Last month I was reading two of Graham Greene's fantastically prescient novels, The Quiet American and Our Man in Havana. His perception of where events were headed in Saigon (early 1950s) and Havana (later 1950s) led me to imagining how much better off the U.S. might have been if Greene had been paid more attention by our policymakers. (It probably didn't make him any more attractive to them that he was defiantly anti-American, mostly, one feels, after reading these novels, because he felt we were doing a bad job replacing the Brits as the world's movers and shakers--or even now, as the surviving superpower.)
If you read these two novels, you will see how he anticipates the gradual replacement of the French by the U.S. as the equivalent of the colonial power in Viet Nam, and the likelihood that the corrupt Batista regime in Cuba would be overthrown by revolutionaries of some sort, who were predictably less than thrilled with the U.S.'s then-common support of dictators in Latin America like Batista.
So after three presidents--Eisenhower, Kennedy, and Johnson--got deeper into Viet Nam--yes, the first two didn't go that far but they definitely set the stage and then some, it took many years to defuse the domino theory as the key element in American foreign policy in Asia. Then we had the totally irresponsible invasion of Iraq premised on a patchwork of lies and a needless invasion of Afghanistan--one had thought that the result of the 9/11 act of terror should have been a focused search for Bin Laden, not a wholesale invasion of two countries.

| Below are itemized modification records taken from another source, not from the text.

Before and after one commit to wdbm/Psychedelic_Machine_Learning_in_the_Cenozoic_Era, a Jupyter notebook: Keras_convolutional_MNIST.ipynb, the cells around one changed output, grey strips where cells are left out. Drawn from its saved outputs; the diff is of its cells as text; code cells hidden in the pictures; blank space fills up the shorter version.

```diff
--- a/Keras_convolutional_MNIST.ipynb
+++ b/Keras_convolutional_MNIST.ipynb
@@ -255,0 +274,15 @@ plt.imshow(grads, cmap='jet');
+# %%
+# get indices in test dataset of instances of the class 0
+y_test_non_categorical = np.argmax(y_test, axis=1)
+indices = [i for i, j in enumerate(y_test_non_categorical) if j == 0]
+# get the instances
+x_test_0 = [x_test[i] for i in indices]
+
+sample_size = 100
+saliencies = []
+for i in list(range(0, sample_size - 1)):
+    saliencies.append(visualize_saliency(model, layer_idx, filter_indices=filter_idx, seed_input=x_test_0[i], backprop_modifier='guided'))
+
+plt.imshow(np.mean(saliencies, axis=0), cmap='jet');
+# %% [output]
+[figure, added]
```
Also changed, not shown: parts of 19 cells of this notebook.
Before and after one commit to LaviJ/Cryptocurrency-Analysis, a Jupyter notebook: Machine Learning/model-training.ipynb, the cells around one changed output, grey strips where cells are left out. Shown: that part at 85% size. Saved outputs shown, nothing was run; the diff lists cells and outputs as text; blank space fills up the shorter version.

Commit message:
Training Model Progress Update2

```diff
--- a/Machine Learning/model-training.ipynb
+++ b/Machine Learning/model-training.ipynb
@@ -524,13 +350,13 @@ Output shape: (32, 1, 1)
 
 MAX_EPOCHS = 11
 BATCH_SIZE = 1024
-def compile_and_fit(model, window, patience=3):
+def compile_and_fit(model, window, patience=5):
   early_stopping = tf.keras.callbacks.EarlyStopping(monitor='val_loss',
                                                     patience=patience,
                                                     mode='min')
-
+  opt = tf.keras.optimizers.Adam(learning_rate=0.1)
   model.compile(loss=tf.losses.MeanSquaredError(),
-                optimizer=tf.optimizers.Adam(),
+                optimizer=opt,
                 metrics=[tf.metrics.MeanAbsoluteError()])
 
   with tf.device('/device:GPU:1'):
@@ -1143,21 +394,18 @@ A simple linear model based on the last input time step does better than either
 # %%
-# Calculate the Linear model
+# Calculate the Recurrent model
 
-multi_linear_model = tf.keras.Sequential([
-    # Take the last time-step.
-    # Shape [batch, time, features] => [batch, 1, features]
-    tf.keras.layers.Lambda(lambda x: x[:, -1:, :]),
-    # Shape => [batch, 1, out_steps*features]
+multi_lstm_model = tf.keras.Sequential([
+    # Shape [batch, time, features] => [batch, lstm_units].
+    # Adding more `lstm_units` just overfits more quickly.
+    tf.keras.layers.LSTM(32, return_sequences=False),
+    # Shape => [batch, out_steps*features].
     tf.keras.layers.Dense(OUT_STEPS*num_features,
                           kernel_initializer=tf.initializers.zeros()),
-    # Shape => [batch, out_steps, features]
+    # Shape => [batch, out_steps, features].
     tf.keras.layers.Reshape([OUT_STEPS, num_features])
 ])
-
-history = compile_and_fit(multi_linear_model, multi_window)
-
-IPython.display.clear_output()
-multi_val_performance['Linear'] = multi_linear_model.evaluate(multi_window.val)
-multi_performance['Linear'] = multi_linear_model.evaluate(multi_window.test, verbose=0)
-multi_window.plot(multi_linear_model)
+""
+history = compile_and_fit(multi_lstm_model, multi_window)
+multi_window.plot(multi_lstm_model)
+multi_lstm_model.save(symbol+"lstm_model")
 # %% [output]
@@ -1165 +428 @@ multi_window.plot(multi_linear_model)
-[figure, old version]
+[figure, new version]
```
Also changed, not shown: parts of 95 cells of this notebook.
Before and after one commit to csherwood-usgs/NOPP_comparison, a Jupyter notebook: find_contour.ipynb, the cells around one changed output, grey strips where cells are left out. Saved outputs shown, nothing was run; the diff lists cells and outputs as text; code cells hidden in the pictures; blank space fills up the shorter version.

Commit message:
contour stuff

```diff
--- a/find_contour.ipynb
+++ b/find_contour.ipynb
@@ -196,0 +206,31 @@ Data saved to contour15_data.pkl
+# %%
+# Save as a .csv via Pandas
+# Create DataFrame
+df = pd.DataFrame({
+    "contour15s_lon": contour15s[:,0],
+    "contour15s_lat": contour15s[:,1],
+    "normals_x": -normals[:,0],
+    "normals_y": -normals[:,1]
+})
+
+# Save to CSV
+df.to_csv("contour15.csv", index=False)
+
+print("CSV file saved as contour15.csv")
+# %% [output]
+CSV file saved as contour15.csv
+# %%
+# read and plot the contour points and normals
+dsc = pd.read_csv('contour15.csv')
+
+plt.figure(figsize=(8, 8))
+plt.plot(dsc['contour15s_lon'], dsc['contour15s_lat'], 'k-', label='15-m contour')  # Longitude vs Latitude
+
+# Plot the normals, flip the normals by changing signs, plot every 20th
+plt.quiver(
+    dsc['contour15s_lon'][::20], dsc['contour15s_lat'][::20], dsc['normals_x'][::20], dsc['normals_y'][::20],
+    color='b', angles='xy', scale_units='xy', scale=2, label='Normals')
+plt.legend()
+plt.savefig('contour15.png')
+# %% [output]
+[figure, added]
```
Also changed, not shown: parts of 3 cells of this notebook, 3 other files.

President Obama seemed incapable of appreciating that yes, we had invaded Afghanistan and deposed the Taliban, only to let them return as we shifted to an even less relevant theatre: Iraq, but that we still didn't need to be in Afghanistan since no one from the outside has ever been able to end up victorious in that unwholesome atmosphere.
He has shown some success--not that he gets much credit from an ignorant media. Under his leadership, the objective of getting Bin Laden was accomplished and Obama managed to accomplish some limited goals in Libya without committing troops on the ground and by rallying allies. Perfect--no, and his staff let him down by ignoring the shaky situation in Libya so as to allow terrorists to storm the Benghazi consulate and then to put out some b.s. about the event rather than play it straight. Had it not been for that mishap, Libya might stand as a success--sure, a qualified one, but a success all the same for intervening without getting into a prolonged conflict.
So now Obama is rightfully reluctant to commit to major involvement in Syria. Yes, he should have exercised the limited use-of-force option some time ago but it still can be a good approach. And he should be given credit for involving Congress--both for satisfying those (some friends of mine among them) who believe that Congressional action is mandatory, and for assuring that the people's representatives charged with making the decision to go to war are on board.